_YOUR GOAL_
Exactly as they stand, write out all of the entries again.

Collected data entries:
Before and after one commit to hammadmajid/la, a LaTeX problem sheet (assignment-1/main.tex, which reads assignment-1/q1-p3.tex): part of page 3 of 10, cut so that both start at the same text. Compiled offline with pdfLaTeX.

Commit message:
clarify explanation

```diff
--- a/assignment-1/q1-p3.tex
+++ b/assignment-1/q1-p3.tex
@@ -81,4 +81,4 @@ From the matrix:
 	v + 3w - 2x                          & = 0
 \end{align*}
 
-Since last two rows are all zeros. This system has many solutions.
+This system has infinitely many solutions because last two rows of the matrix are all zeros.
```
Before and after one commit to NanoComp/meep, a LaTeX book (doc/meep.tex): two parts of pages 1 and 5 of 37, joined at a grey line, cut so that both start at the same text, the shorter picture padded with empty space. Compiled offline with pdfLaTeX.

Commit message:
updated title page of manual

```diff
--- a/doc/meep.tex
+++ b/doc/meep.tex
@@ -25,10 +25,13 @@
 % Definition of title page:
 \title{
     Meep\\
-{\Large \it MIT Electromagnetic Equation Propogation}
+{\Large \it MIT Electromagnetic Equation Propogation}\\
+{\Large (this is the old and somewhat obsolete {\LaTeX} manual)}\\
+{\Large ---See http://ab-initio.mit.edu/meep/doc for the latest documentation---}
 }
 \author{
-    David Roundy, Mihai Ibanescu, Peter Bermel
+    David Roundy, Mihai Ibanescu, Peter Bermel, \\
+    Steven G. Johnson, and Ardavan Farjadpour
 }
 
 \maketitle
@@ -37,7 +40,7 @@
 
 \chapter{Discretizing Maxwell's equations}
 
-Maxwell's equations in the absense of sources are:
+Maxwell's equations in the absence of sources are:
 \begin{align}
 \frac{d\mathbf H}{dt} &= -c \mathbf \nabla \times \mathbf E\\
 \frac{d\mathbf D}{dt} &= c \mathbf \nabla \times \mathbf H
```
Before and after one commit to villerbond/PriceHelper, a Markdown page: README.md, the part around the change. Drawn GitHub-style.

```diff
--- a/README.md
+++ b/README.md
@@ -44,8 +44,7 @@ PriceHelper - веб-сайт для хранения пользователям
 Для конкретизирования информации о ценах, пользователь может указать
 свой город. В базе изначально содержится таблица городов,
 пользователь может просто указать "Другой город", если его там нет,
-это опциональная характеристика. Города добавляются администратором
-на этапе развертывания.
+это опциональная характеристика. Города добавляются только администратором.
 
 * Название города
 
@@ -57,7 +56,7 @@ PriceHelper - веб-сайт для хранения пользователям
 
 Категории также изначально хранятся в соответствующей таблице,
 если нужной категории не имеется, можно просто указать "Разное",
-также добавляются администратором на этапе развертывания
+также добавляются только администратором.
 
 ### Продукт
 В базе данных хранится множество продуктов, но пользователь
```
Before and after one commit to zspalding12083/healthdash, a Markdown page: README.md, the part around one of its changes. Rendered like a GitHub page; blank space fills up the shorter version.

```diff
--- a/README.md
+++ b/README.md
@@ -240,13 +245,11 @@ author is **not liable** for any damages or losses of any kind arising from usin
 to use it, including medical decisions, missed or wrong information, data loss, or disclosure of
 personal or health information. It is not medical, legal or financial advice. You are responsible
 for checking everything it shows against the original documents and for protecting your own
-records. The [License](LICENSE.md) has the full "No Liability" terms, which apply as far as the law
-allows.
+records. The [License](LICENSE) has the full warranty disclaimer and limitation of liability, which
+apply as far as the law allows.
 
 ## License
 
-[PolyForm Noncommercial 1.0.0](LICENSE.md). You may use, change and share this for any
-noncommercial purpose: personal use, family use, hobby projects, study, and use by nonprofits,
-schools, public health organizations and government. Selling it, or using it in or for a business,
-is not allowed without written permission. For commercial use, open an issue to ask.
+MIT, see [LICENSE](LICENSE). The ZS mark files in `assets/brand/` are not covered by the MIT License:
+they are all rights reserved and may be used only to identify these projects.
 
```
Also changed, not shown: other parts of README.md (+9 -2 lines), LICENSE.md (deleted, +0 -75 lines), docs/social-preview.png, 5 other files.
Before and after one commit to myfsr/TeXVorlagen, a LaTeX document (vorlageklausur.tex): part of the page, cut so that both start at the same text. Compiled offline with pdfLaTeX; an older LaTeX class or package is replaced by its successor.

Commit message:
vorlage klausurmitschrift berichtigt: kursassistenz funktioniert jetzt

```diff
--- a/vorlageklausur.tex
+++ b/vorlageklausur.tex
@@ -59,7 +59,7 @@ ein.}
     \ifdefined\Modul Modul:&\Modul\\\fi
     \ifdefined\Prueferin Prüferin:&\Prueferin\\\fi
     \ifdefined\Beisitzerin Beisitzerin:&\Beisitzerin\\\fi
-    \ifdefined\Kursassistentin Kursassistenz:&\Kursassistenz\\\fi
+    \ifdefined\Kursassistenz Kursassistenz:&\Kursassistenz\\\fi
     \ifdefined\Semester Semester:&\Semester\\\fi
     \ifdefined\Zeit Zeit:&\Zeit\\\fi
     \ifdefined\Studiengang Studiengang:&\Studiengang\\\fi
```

_REPLY TO THE EXERCISE_
Before and after one commit to hammadmajid/la, a LaTeX problem sheet (assignment-1/main.tex, which reads assignment-1/q1-p3.tex): part of page 3 of 10, cut so that both start at the same text. Compiled offline with pdfLaTeX.

Commit message:
clarify explanation

```diff
--- a/assignment-1/q1-p3.tex
+++ b/assignment-1/q1-p3.tex
@@ -81,4 +81,4 @@ From the matrix:
 	v + 3w - 2x                          & = 0
 \end{align*}
 
-Since last two rows are all zeros. This system has many solutions.
+This system has infinitely many solutions because last two rows of the matrix are all zeros.
```
Before and after one commit to NanoComp/meep, a LaTeX book (doc/meep.tex): two parts of pages 1 and 5 of 37, joined at a grey line, cut so that both start at the same text, the shorter picture padded with empty space. Compiled offline with pdfLaTeX.

Commit message:
updated title page of manual

```diff
--- a/doc/meep.tex
+++ b/doc/meep.tex
@@ -25,10 +25,13 @@
 % Definition of title page:
 \title{
     Meep\\
-{\Large \it MIT Electromagnetic Equation Propogation}
+{\Large \it MIT Electromagnetic Equation Propogation}\\
+{\Large (this is the old and somewhat obsolete {\LaTeX} manual)}\\
+{\Large ---See http://ab-initio.mit.edu/meep/doc for the latest documentation---}
 }
 \author{
-    David Roundy, Mihai Ibanescu, Peter Bermel
+    David Roundy, Mihai Ibanescu, Peter Bermel, \\
+    Steven G. Johnson, and Ardavan Farjadpour
 }
 
 \maketitle
@@ -37,7 +40,7 @@
 
 \chapter{Discretizing Maxwell's equations}
 
-Maxwell's equations in the absense of sources are:
+Maxwell's equations in the absence of sources are:
 \begin{align}
 \frac{d\mathbf H}{dt} &= -c \mathbf \nabla \times \mathbf E\\
 \frac{d\mathbf D}{dt} &= c \mathbf \nabla \times \mathbf H
```
Before and after one commit to villerbond/PriceHelper, a Markdown page: README.md, the part around the change. Drawn GitHub-style.

```diff
--- a/README.md
+++ b/README.md
@@ -44,8 +44,7 @@ PriceHelper - веб-сайт для хранения пользователям
 Для конкретизирования информации о ценах, пользователь может указать
 свой город. В базе изначально содержится таблица городов,
 пользователь может просто указать "Другой город", если его там нет,
-это опциональная характеристика. Города добавляются администратором
-на этапе развертывания.
+это опциональная характеристика. Города добавляются только администратором.
 
 * Название города
 
@@ -57,7 +56,7 @@ PriceHelper - веб-сайт для хранения пользователям
 
 Категории также изначально хранятся в соответствующей таблице,
 если нужной категории не имеется, можно просто указать "Разное",
-также добавляются администратором на этапе развертывания
+также добавляются только администратором.
 
 ### Продукт
 В базе данных хранится множество продуктов, но пользователь
```
Before and after one commit to zspalding12083/healthdash, a Markdown page: README.md, the part around one of its changes. Rendered like a GitHub page; blank space fills up the shorter version.

```diff
--- a/README.md
+++ b/README.md
@@ -240,13 +245,11 @@ author is **not liable** for any damages or losses of any kind arising from usin
 to use it, including medical decisions, missed or wrong information, data loss, or disclosure of
 personal or health information. It is not medical, legal or financial advice. You are responsible
 for checking everything it shows against the original documents and for protecting your own
-records. The [License](LICENSE.md) has the full "No Liability" terms, which apply as far as the law
-allows.
+records. The [License](LICENSE) has the full warranty disclaimer and limitation of liability, which
+apply as far as the law allows.
 
 ## License
 
-[PolyForm Noncommercial 1.0.0](LICENSE.md). You may use, change and share this for any
-noncommercial purpose: personal use, family use, hobby projects, study, and use by nonprofits,
-schools, public health organizations and government. Selling it, or using it in or for a business,
-is not allowed without written permission. For commercial use, open an issue to ask.
+MIT, see [LICENSE](LICENSE). The ZS mark files in `assets/brand/` are not covered by the MIT License:
+they are all rights reserved and may be used only to identify these projects.
 
```
Also changed, not shown: other parts of README.md (+9 -2 lines), LICENSE.md (deleted, +0 -75 lines), docs/social-preview.png, 5 other files.
Before and after one commit to myfsr/TeXVorlagen, a LaTeX document (vorlageklausur.tex): part of the page, cut so that both start at the same text. Compiled offline with pdfLaTeX; an older LaTeX class or package is replaced by its successor.

Commit message:
vorlage klausurmitschrift berichtigt: kursassistenz funktioniert jetzt

```diff
--- a/vorlageklausur.tex
+++ b/vorlageklausur.tex
@@ -59,7 +59,7 @@ ein.}
     \ifdefined\Modul Modul:&\Modul\\\fi
     \ifdefined\Prueferin Prüferin:&\Prueferin\\\fi
     \ifdefined\Beisitzerin Beisitzerin:&\Beisitzerin\\\fi
-    \ifdefined\Kursassistentin Kursassistenz:&\Kursassistenz\\\fi
+    \ifdefined\Kursassistenz Kursassistenz:&\Kursassistenz\\\fi
     \ifdefined\Semester Semester:&\Semester\\\fi
     \ifdefined\Zeit Zeit:&\Zeit\\\fi
     \ifdefined\Studiengang Studiengang:&\Studiengang\\\fi
```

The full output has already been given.